The mbrace2 service comes with an app (iOS/Android) as well as an in-car service connection. You can call a live operator either in the car (by pushing a button near the rear-view mirror) or from the app. If you use the app, you don’t even have to be anywhere near the E550—the app authenticates you as an mbrace2 user.

You can ask the typical questions you’d aim at OnStar or BMW Assist, about traffic delays and movie times. If you get a flat or get into a fender-bender, the assistant can send a tow truck.

But here’s the best part: In our tests, the assistant will help with almost anything. We asked to look up a few obscure Google searches, like who invented cheese curds (it’s a guy named Fernand Lachance). We checked on the weather in Dubai. A Mercedes-Benz rep verified that you can order products from Amazon via mbrace2 if you provide your own credit card, or schedule an appointment with the doctor (the rep will make the call with you on the line). One service mbrace2 could not provide: help with homework. Sorry, kid.

The app lets you send a text to a friend who hits Y (for Yes) to share their location. You can then drive to that friend’s location.

Using the app, you can also lock and unlock the car, sound an emergency (horn and lights), and check on the car’s current location. A handy feature in the app allows you to look up any address and send it to the car’s navigation. (You get a prompt to accept it or not.) Mbrace2 also lets you access apps on the car’s touchscreen.

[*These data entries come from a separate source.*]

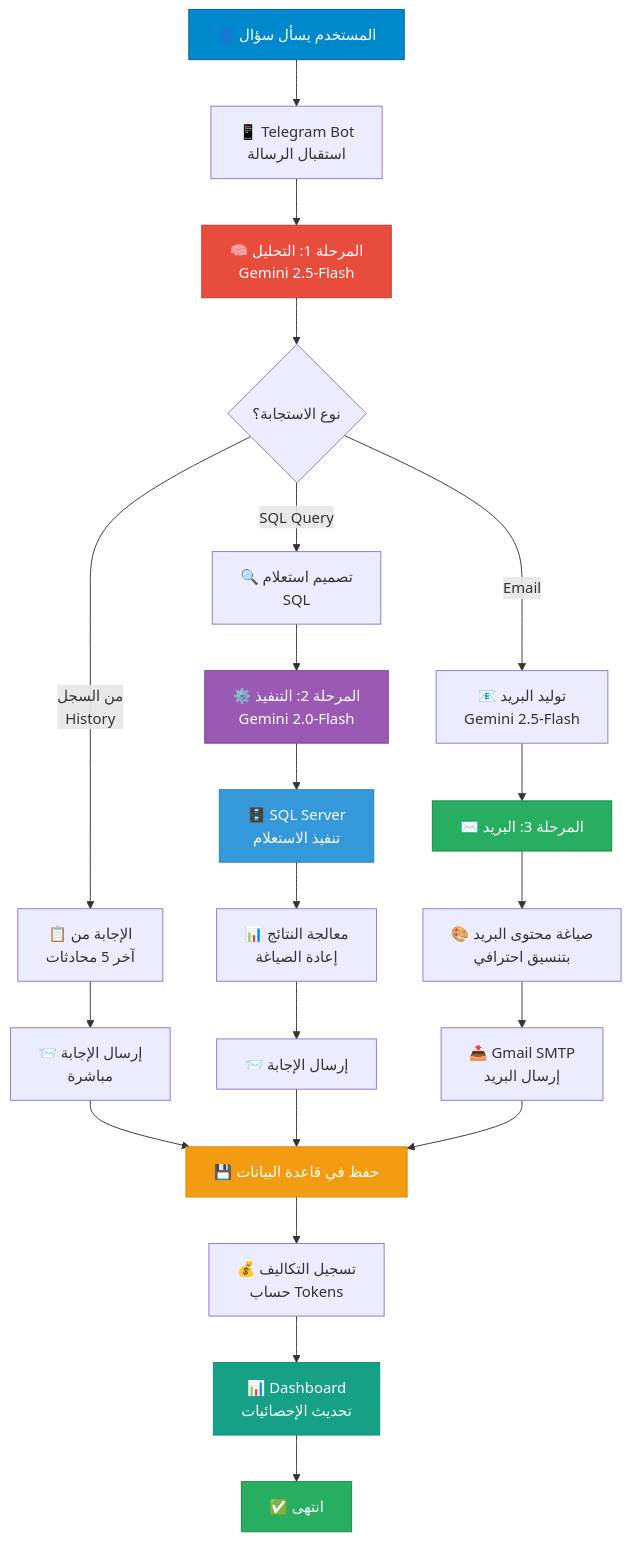
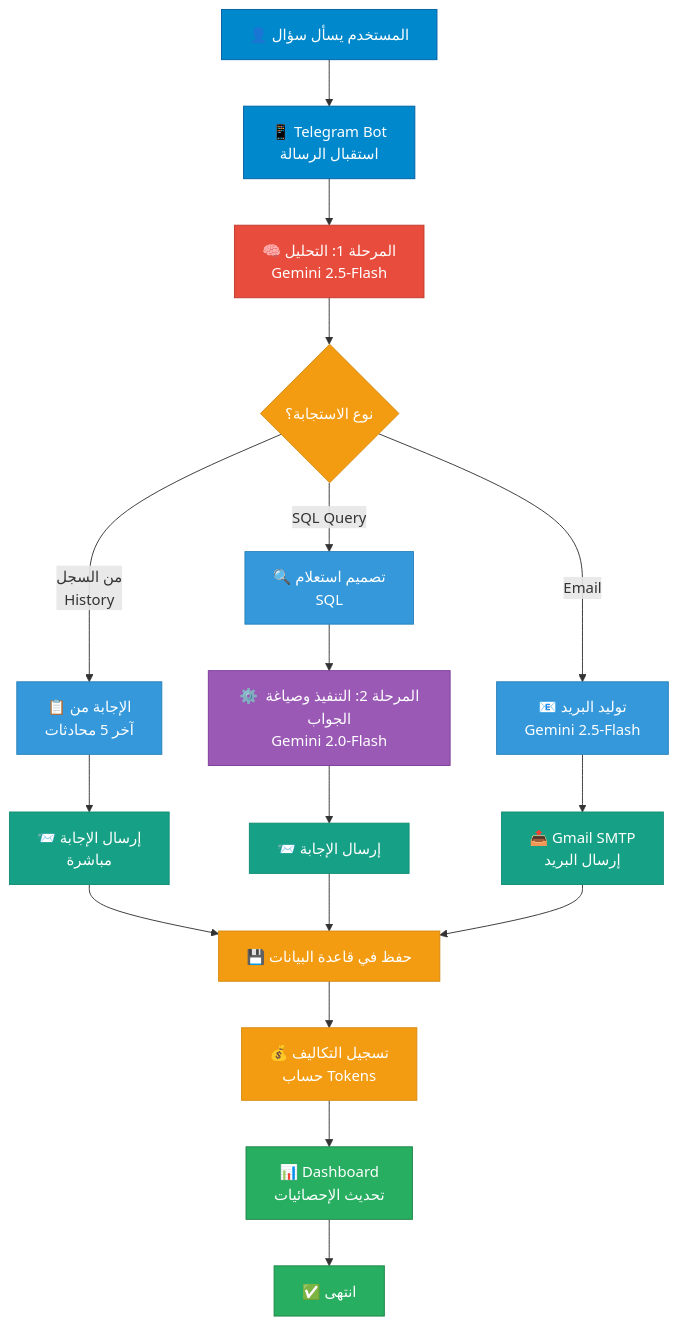
One commit to Bek0/AI-Telegram-Bot changed the first of 2 diagrams in README.md. Above: the diagram before and after it, drawn with Mermaid.

````diff
--- a/README.md
+++ b/README.md
@@ -8,42 +8,45 @@
 ```mermaid
 graph TD
     Start["👤 المستخدم يسأل سؤال"] --> Input["📱 Telegram Bot<br/>استقبال الرسالة"]
     Input --> Stage1["🧠 المرحلة 1: التحليل<br/>Gemini 2.5-Flash"]
     
     Stage1 --> Decide{نوع الاستجابة؟}
     
     %% Path 1: Direct Answer from History
     Decide -->|من السجل<br/>History| DirectPath["📋 الإجابة من<br/>آخر 5 محادثات"]
     DirectPath --> SendDirect["📨 إرسال الإجابة<br/>مباشرة"]
     
     %% Path 2: SQL Query
     Decide -->|SQL Query| SQLPath["🔍 تصميم استعلام<br/>SQL"]
-    SQLPath --> Stage2["⚙️ المرحلة 2: التنفيذ<br/>Gemini 2.0-Flash"]
-    Stage2 --> ExecuteDB["🗄️ SQL Server<br/>تنفيذ الاستعلام"]
-    ExecuteDB --> ProcessResults["📊 معالجة النتائج<br/>إعادة الصياغة"]
-    ProcessResults --> SendSQL["📨 إرسال الإجابة"]
+    SQLPath --> Stage2["⚙️ المرحلة 2: التنفيذ وصياغة الجواب<br/>Gemini 2.0-Flash"]
+    Stage2 --> SendSQL["📨 إرسال الإجابة"]
     
     %% Path 3: Email Generation
     Decide -->|Email| EmailPath["📧 توليد البريد<br/>Gemini 2.5-Flash"]
-    EmailPath --> Stage3["✉️ المرحلة 3: البريد"]
-    Stage3 --> GenerateEmail["🎨 صياغة محتوى البريد<br/>بتنسيق احترافي"]
-    GenerateEmail --> SendEmail["📤 Gmail SMTP<br/>إرسال البريد"]
+    EmailPath --> SendEmail["📤 Gmail SMTP<br/>إرسال البريد"]
     
     %% Logging and Tracking
     SendDirect --> SaveConv["💾 حفظ في قاعدة البيانات"]
     SendSQL --> SaveConv
     SendEmail --> SaveConv
     
     SaveConv --> LogCosts["💰 تسجيل التكاليف<br/>حساب Tokens"]
     LogCosts --> Dashboard["📊 Dashboard<br/>تحديث الإحصائيات"]
     Dashboard --> End["✅ انتهى"]
     
     style Start fill:#0088cc,stroke:#005fa3,color:#fff
+    style Input fill:#0088cc,stroke:#005fa3,color:#fff
     style Stage1 fill:#e74c3c,stroke:#c0392b,color:#fff
+    style Decide fill:#f39c12,stroke:#d68910,color:#fff
+    style DirectPath fill:#3498db,stroke:#2980b9,color:#fff
+    style SendDirect fill:#16a085,stroke:#138d75,color:#fff
+    style SQLPath fill:#3498db,stroke:#2980b9,color:#fff
     style Stage2 fill:#9b59b6,stroke:#7d3c98,color:#fff
-    style Stage3 fill:#27ae60,stroke:#1e8449,color:#fff
-    style ExecuteDB fill:#3498db,stroke:#2980b9,color:#fff
+    style SendSQL fill:#16a085,stroke:#138d75,color:#fff
+    style EmailPath fill:#3498db,stroke:#2980b9,color:#fff
+    style SendEmail fill:#16a085,stroke:#138d75,color:#fff
     style SaveConv fill:#f39c12,stroke:#d68910,color:#fff
-    style Dashboard fill:#16a085,stroke:#138d75,color:#fff
+    style LogCosts fill:#f39c12,stroke:#d68910,color:#fff
+    style Dashboard fill:#27ae60,stroke:#1e8449,color:#fff
     style End fill:#27ae60,stroke:#1e8449,color:#fff
 ```
````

We tested Yelp to find a movie theater and even checked Gmail.com in the browser. The Facebook is amazing: You can pick a stock status update like “stuck in traffic” and even see the current location of Facebook Places friends.

One small gripe: the data connection was a bit flaky for us, especially outside of a metro area.

Connected cars are a great idea that will come with a cost: Your car will need a data plan, just like any other mobile device. Mbrace2 isn’t cheap, but neither is Acura’s new AcuraLink, which offers some basic services gratis for three years, but its premium services (including an app and concierge service) start at $249 and up per year, from day one. Infiniti offers a similarly extensive app and concierge service called Personal Assistant that’s free with new vehicles for four years. Other app-centric cars are not far behind: Chrysler offers an improved Uconnect service, with subscription fees. I’d bet more users would gladly sign on if that homework help became part of the deal, though. Hear me, automakers?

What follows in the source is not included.